▶ _Exercise_: Your answer should be every line with the word "backendUrl", copied from the data below.

═════ Data for analysis

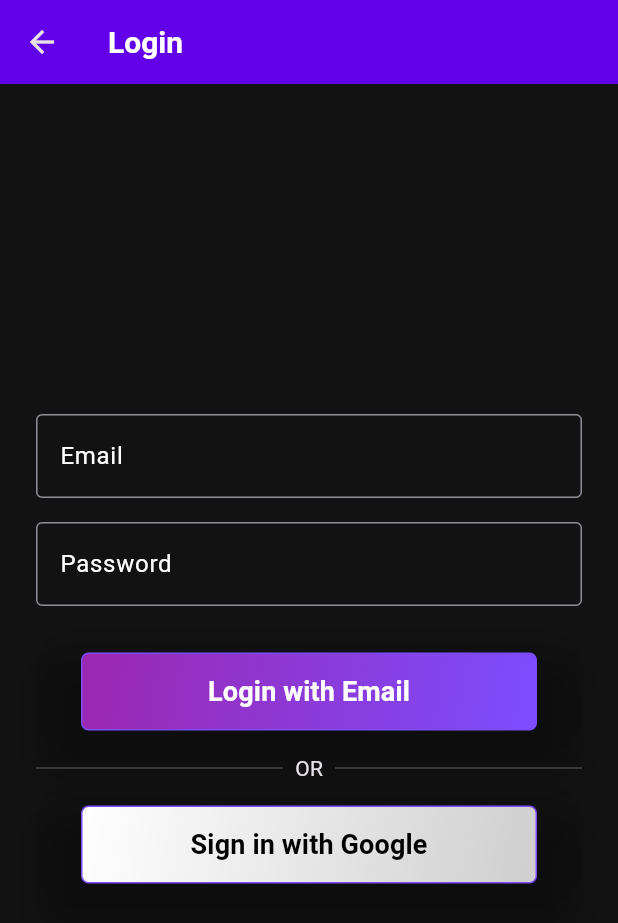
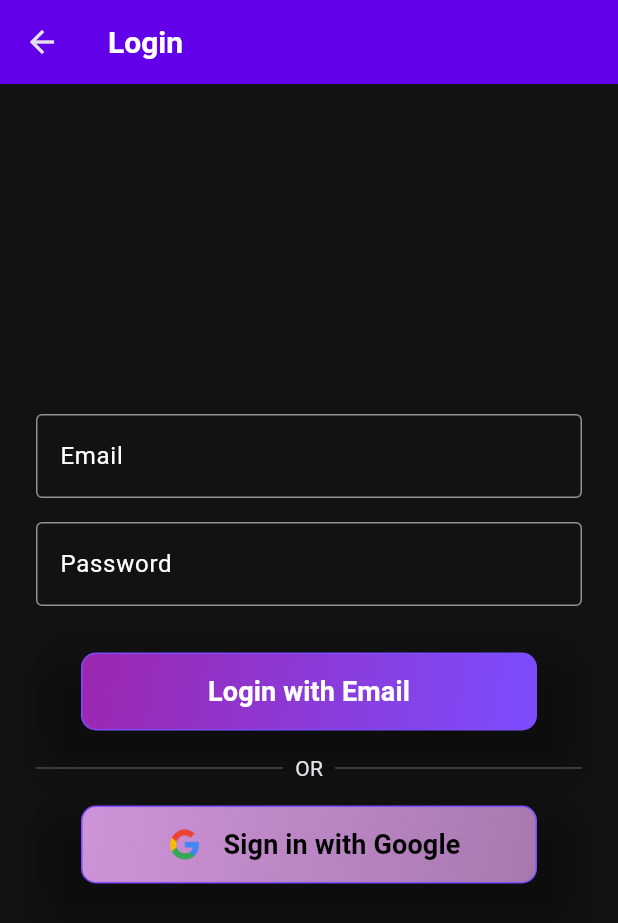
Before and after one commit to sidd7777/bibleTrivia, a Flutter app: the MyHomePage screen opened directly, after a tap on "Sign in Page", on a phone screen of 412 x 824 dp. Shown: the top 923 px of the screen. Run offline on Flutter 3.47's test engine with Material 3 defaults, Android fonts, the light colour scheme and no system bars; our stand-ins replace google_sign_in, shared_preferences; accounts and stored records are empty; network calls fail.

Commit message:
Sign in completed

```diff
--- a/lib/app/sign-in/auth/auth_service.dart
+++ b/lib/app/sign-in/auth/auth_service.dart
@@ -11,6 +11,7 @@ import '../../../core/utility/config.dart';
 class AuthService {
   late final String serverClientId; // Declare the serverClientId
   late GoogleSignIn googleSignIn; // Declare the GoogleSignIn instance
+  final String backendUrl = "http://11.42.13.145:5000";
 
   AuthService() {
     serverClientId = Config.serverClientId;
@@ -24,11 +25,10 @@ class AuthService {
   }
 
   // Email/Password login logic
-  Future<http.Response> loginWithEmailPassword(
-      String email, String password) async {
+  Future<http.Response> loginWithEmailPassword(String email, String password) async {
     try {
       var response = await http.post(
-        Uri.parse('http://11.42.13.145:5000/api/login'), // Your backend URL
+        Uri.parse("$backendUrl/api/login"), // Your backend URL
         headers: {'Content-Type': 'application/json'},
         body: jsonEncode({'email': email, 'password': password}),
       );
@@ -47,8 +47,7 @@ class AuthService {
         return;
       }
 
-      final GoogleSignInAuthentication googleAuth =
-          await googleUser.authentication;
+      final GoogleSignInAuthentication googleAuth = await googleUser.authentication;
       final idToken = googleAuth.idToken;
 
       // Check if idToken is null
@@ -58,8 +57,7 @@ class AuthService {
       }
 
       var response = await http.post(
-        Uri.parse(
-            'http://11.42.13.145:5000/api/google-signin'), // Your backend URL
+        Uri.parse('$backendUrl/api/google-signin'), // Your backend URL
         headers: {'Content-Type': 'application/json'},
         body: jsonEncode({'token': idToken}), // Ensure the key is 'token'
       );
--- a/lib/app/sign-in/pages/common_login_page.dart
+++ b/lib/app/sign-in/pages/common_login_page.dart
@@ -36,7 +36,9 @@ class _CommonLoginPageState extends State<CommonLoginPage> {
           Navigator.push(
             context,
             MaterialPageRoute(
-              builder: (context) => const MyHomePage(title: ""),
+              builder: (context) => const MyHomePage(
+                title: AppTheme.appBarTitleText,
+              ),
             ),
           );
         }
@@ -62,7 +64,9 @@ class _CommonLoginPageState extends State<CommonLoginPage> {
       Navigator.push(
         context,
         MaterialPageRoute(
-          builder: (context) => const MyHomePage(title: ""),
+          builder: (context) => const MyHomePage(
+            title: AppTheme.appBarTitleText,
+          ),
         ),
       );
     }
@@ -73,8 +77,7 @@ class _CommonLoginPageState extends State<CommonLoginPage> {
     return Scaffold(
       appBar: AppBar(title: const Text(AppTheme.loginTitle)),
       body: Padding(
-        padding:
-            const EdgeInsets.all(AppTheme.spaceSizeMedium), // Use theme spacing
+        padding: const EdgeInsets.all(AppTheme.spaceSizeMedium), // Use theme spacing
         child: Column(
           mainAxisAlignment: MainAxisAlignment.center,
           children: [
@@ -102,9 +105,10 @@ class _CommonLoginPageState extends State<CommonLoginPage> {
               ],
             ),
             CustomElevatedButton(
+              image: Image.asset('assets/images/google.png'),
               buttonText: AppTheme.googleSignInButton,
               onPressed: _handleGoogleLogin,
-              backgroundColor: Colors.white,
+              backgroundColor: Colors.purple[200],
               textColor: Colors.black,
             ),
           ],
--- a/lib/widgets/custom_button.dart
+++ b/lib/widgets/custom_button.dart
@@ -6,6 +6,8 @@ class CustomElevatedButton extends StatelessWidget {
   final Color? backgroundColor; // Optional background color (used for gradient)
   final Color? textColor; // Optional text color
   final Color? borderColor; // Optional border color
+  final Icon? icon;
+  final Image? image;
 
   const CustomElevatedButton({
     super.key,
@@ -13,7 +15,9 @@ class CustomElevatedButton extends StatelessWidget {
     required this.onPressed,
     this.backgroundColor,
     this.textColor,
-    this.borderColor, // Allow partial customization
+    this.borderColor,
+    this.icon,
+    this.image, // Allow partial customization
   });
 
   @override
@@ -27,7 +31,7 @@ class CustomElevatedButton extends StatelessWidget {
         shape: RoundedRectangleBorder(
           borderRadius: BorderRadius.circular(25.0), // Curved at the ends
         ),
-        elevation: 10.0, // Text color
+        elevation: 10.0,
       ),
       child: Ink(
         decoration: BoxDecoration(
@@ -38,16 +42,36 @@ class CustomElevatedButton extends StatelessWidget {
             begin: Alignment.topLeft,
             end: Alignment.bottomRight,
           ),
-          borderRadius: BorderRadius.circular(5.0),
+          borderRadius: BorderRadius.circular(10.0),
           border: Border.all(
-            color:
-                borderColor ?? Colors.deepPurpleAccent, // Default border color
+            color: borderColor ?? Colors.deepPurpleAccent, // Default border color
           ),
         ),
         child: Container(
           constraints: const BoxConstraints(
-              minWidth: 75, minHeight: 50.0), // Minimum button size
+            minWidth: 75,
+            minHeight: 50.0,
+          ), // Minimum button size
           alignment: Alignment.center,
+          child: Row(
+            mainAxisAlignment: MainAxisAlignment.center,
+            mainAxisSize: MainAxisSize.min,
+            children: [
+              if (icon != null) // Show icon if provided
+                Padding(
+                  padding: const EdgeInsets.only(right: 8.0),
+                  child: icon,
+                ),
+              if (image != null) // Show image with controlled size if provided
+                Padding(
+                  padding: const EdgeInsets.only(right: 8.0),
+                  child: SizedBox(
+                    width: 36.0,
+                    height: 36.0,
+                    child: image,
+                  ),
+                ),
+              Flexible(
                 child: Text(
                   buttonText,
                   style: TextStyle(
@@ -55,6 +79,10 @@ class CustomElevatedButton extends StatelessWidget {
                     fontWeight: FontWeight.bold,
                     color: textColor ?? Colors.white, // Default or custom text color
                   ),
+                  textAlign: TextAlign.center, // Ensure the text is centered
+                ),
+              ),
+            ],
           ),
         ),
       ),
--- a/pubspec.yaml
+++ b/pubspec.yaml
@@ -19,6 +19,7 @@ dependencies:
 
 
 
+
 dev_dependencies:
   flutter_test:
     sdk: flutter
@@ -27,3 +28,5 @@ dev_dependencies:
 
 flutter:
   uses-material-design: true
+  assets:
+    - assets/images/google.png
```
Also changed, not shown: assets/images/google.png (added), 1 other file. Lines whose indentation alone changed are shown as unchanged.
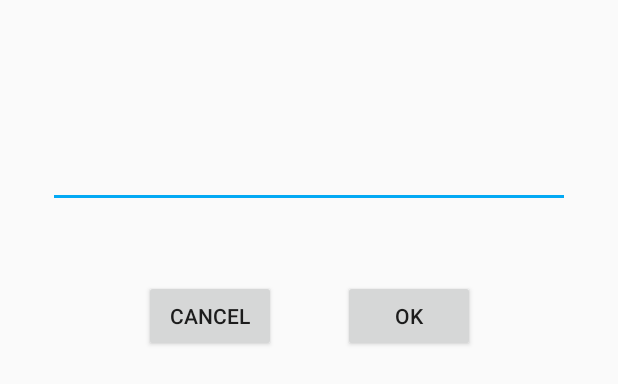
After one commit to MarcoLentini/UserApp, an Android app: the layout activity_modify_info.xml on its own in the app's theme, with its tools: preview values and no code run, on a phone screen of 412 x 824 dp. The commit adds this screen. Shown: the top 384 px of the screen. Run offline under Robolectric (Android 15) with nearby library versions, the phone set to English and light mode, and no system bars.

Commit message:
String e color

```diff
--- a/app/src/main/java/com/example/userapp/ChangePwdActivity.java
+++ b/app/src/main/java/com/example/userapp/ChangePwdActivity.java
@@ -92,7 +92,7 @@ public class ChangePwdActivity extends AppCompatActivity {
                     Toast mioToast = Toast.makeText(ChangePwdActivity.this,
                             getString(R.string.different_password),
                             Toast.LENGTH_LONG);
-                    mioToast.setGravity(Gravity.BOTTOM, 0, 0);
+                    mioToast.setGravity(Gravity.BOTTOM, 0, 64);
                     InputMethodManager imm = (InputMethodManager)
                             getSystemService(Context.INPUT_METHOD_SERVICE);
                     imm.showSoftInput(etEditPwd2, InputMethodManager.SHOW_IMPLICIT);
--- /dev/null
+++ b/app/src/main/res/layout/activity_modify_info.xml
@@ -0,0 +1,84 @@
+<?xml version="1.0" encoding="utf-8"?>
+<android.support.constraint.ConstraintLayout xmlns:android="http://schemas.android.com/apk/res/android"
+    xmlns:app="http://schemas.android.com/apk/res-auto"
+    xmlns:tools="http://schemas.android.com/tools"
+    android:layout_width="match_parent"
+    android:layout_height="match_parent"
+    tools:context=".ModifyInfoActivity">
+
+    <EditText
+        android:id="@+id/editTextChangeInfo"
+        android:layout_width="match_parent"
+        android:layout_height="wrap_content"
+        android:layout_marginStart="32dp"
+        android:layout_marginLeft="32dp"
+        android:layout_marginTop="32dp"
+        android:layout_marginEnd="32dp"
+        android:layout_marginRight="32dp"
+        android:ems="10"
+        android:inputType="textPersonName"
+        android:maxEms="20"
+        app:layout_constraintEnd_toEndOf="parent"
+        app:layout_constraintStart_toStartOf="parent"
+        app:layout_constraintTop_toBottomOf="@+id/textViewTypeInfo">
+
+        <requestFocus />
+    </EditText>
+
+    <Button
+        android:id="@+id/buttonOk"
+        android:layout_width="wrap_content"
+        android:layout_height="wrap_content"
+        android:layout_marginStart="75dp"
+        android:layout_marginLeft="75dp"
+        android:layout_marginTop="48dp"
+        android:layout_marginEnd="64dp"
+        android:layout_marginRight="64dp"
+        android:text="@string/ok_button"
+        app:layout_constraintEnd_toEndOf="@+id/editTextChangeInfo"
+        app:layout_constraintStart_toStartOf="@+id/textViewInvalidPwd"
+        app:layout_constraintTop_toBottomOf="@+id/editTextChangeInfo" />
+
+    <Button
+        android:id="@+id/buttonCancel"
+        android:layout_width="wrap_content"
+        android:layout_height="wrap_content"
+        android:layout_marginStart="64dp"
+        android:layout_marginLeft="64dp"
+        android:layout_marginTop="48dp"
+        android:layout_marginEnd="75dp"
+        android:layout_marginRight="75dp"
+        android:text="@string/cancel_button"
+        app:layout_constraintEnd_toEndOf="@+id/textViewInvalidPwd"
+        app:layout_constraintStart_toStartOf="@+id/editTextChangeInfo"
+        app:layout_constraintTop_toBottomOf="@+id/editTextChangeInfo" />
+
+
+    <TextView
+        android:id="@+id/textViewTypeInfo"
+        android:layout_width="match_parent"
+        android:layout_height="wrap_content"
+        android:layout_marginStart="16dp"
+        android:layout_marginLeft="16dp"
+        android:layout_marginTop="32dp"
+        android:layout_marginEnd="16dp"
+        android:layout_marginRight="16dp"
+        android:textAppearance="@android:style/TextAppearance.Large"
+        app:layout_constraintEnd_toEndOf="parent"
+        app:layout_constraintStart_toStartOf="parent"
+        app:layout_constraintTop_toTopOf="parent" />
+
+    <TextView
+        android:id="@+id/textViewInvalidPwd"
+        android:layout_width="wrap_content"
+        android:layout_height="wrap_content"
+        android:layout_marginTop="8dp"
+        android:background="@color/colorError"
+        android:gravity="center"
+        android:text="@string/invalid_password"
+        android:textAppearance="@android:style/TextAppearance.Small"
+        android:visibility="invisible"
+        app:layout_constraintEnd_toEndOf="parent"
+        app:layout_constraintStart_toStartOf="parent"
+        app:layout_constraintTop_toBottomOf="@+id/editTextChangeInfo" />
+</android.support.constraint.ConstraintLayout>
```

══════════

▶ _Task response_:
+  final String backendUrl = "http://11.42.13.145:5000";
+        Uri.parse("$backendUrl/api/login"), // Your backend URL
+        Uri.parse('$backendUrl/api/google-signin'), // Your backend URL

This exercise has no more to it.